Army Day in Iraq
Observed in Iraq every year as a public holiday on January 6th, Iraqi Army Day commemorates the activation of the Iraqi Army on this date in 1921. The Iraqi Army was created in the image of the British Army, which controlled the country at that time.
Over the years since its creation, the Iraqi Army has been involved in six coups d’état between 1936 and 1941 alone, and it has played a crucial role in the development of the state of Iraq. This day celebrates not only the Iraqi Army but also encourages people to sign up and join it.
The History of Army Day in Iraq
When the Ottoman Empire collapsed following the end of World War I, Mesopotamia (now known as Iraq in modern times) was administered by the British government. The British had quite a job on their hands, however, as they had to deal with different ethnic and religious groups—many of whom were unhappy about being under the control of Great Britain.
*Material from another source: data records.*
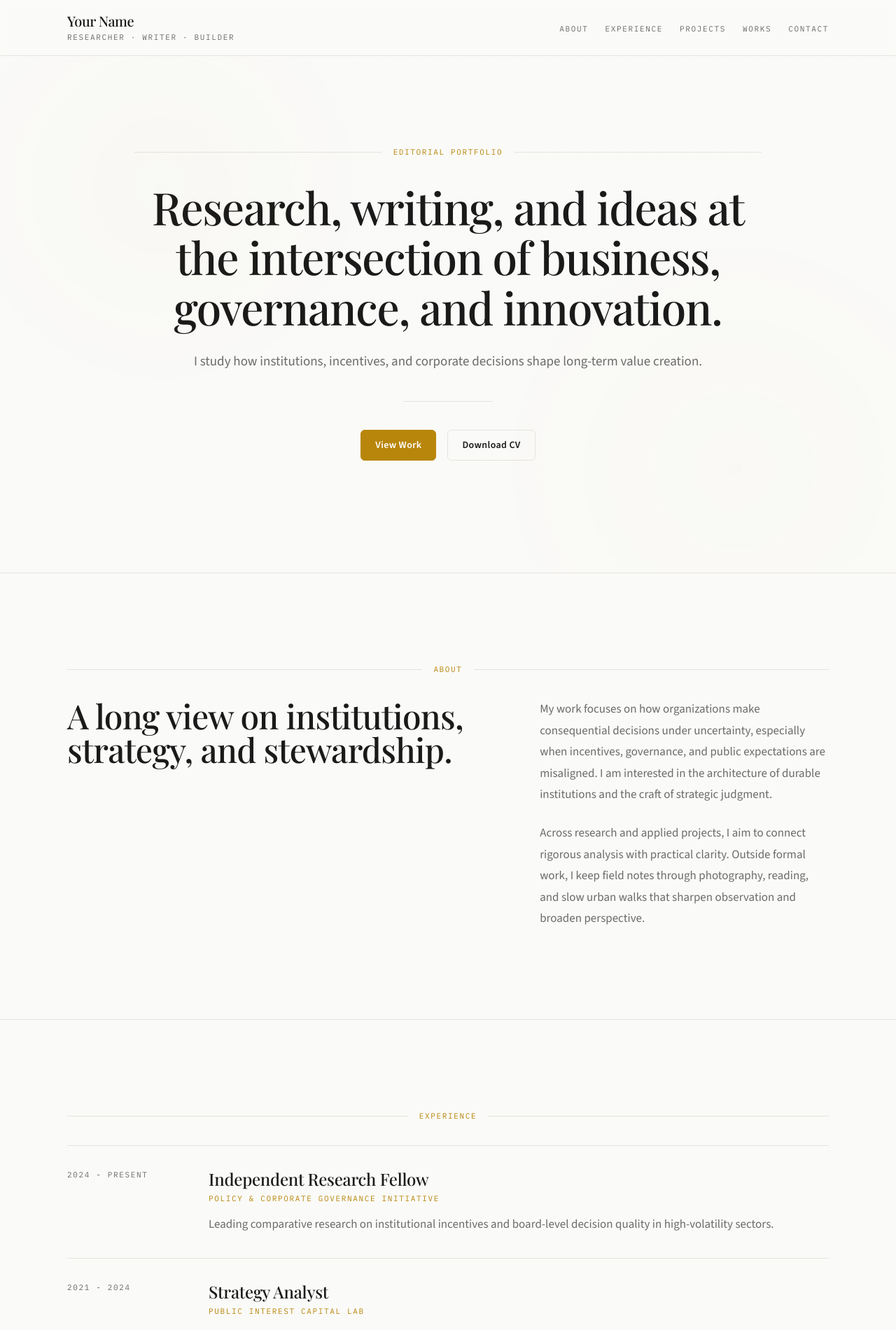
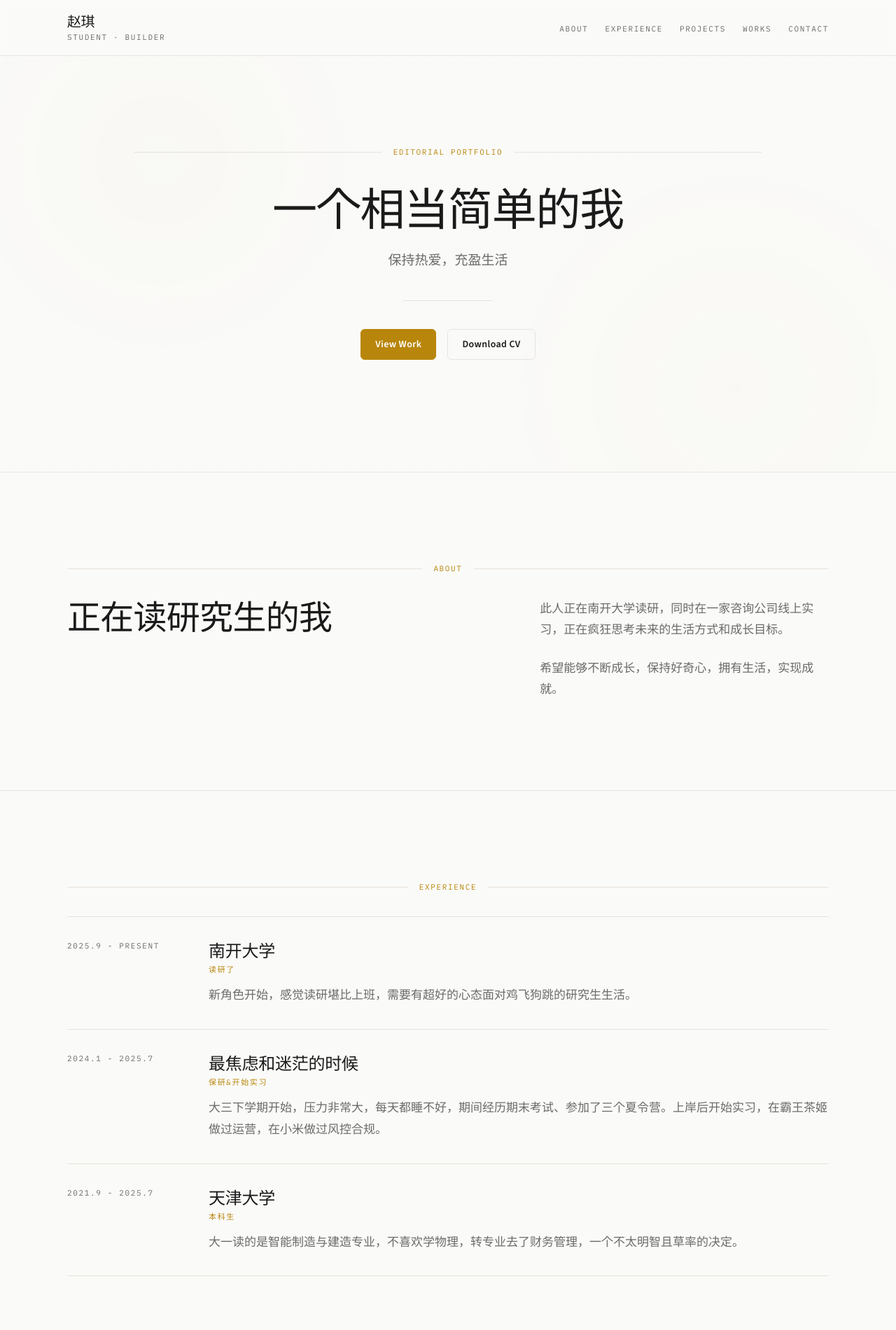
Before and after one commit to Kaka887/personal-site, a React (Vite) app: page / in a window 1280 px wide. Shown: the top 1900 px of the page at 70% size. Built offline with nearby package versions, Linux system fonts and the light colour scheme.

Commit message:
Update personal information and experience details

```diff
--- a/src/data/site.ts
+++ b/src/data/site.ts
@@ -49,9 +49,9 @@ export type ContactLink = {
 
 export const siteData = {
   personal: {
-    name: 'Your Name',
-    initials: 'YN',
-    title: 'Researcher · Writer · Builder',
+    name: '赵琪',
+    initials: 'ZQ',
+    title: 'Student ·  Builder',
   },
   navigation: [
     { label: 'About', href: '#about' },
@@ -62,34 +62,34 @@ export const siteData = {
   ] as NavItem[],
   hero: {
     eyebrow: 'Editorial Portfolio',
-    title: 'Research, writing, and ideas at the intersection of business, governance, and innovation.',
+    title: '一个相当简单的我',
     subtitle:
-      'I study how institutions, incentives, and corporate decisions shape long-term value creation.',
+      '保持热爱，充盈生活',
     primaryCta: { label: 'View Work', href: '#works' },
     secondaryCta: { label: 'Download CV', href: '/cv.pdf' },
   },
   about: {
-    heading: 'A long view on institutions, strategy, and stewardship.',
+    heading: '正在读研究生的我',
     paragraphs: [
-      'My work focuses on how organizations make consequential decisions under uncertainty, especially when incentives, governance, and public expectations are misaligned. I am interested in the architecture of durable institutions and the craft of strategic judgment.',
-      'Across research and applied projects, I aim to connect rigorous analysis with practical clarity. Outside formal work, I keep field notes through photography, reading, and slow urban walks that sharpen observation and broaden perspective.',
+      '此人正在南开大学读研，同时在一家咨询公司线上实习，正在疯狂思考未来的生活方式和成长目标。',
+      '希望能够不断成长，保持好奇心，拥有生活，实现成就。',
     ],
   },
   interests: [
     {
-      title: 'Photography',
+      title: '拍照',
       description:
-        'Documentary-style images of architecture, streetscapes, and quiet details that often escape first glance.',
+        '拍自己，拍别人，拍动物，拍风景。',
     },
     {
-      title: 'Reading',
+      title: '读书',
       description:
-        'Essays, institutional history, and political economy literature that informs both methods and imagination.',
+        '杂七杂八什么都读，社会学、心理学、经济学、小说、历史、哲学、网络小说……',
     },
     {
-      title: 'Walking',
+      title: '散步',
       description:
-        'Long walks as a deliberate thinking practice for testing arguments, structure, and narrative pacing.',
+        '喜欢到处走走逛逛，呼吸新鲜空气。',
     },
     {
       title: 'Archival Notes',
@@ -98,48 +98,48 @@ export const siteData = {
   ] as InterestItem[],
   experience: [
     {
-      period: '2024 - Present',
-      role: 'Independent Research Fellow',
-      organization: 'Policy & Corporate Governance Initiative',
+      period: '2025.9 - Present',
+      role: '南开大学',
+      organization: '读研了',
       summary:
-        'Leading comparative research on institutional incentives and board-level decision quality in high-volatility sectors.',
+        '新角色开始，感觉读研堪比上班，需要有超好的心态面对鸡飞狗跳的研究生生活。',
     },
     {
-      period: '2021 - 2024',
-      role: 'Strategy Analyst',
-      organization: 'Public Interest Capital Lab',
+      period: '2024.1 - 2025.7',
+      role: '最焦虑和迷茫的时候',
+      organization: '保研&开始实习',
       summary:
-        'Designed evidence frameworks linking corporate strategy choices to long-term social and financial outcomes.',
+        '大三下学期开始，压力非常大，每天都睡不好，期间经历期末考试、参加了三个夏令营。上岸后开始实习，在霸王茶姬做过运营，在小米做过风控合规。',
     },
     {
-      period: '2018 - 2021',
-      role: 'Research Associate',
-      organization: 'Center for Institutional Design',
+      period: '2021.9 - 2025.7',
+      role: '天津大学',
+      organization: '本科生',
       summary:
-        'Contributed to mixed-method studies on regulatory architecture, market behavior, and organizational adaptation.',
+        '大一读的是智能制造与建造专业，不喜欢学物理，转专业去了财务管理，一个不太明智且草率的决定。',
     },
   ] as ExperienceItem[],
   projects: [
     {
-      year: '2026',
-      category: 'Governance',
-      title: 'Institutional Incentives and Strategic Time Horizons',
+      year: '2026.3-',
+      category: '和君咨询',
+      title: '咨询实习',
       summary:
-        'A working paper examining how governance structures influence long-term investment discipline during policy volatility.',
+        '正在体验，mentor很好很优秀，后面更新。',
     },
     {
-      year: '2025',
-      category: 'Corporate Strategy',
-      title: 'Decision Quality Under Regulatory Uncertainty',
+      year: '2025.2-2025.7',
+      category: '小米',
+      title: '金融风险管理实习',
       summary:
-        'Field interviews and document analysis on how executive teams recalibrate strategy when regulatory narratives shift.',
+        '小米的工作氛围和风评一样，但是这段实习确实让我学到很多，风控很有意思，合规有点无聊。',
     },
     {
-      year: '2024',
-      category: 'Innovation Policy',
-      title: 'Innovation Systems and Coordination Failures',
+      year: '2024.11-2025.2',
+      category: '霸王茶姬',
+      title: 'O2O&DTC运营实习生',
       summary:
-        'A cross-sector study mapping where institutional frictions delay promising innovation pathways.',
+        '体验感还不错的实习，同事们都很年轻很好说话（除了我那诡异的leader），几乎每天都有奶茶，系统把握了电商运营的套路。',
     },
   ] as ProjectItemData[],
   works: [
```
In 1920, an uprising began in Iraq, and Great Britain was forced to commit troops to contain it. The British deployed over 100,000 British and Indian troops to the country between 1920 and 1922. They were able to suppress the uprising, but it cost them many British lives and over £40 million.
Since Great Britain was already in a financial bind following WWI, they felt that they could not afford any more extensive campaigns in Iraq, so they decided to create the Iraqi military and base it on the model of Great Britain’s army. This occurred in January of 1921.
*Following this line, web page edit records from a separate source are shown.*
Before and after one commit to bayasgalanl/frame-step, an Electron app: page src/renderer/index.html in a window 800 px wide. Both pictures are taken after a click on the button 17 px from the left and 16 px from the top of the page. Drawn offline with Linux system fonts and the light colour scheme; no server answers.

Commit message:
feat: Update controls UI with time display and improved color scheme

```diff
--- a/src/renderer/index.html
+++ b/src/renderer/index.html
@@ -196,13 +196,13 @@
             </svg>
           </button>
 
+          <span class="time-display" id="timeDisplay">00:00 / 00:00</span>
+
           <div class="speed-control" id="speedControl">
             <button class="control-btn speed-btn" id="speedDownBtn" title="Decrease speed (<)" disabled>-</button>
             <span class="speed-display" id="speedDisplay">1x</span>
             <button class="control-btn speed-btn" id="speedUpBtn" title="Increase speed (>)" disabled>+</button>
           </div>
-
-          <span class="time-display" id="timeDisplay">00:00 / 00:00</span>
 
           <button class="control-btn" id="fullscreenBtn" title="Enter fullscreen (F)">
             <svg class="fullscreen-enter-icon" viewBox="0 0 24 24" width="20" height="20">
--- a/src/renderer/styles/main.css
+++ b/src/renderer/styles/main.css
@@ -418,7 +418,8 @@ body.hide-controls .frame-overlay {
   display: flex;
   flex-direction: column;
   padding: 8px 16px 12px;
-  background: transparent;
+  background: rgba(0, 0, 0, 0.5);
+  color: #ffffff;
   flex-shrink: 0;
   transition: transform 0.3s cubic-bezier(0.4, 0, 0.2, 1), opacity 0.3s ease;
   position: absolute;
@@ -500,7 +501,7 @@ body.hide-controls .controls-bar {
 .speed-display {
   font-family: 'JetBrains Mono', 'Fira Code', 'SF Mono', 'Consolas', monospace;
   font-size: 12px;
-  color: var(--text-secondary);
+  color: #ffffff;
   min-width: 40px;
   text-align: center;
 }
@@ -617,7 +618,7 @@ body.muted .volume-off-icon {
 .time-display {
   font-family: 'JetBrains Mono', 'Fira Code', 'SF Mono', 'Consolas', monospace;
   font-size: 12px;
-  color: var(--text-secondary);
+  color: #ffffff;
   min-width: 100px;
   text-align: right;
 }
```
Observing Army Day in Iraq
This holiday is mainly observed within the ranks of the Iraqi Army, but it is also used as a recruiting tool to show the public the importance of maintaining the army’s budget. It is also a day off for the general public, and many schools, businesses, and government agencies are closed.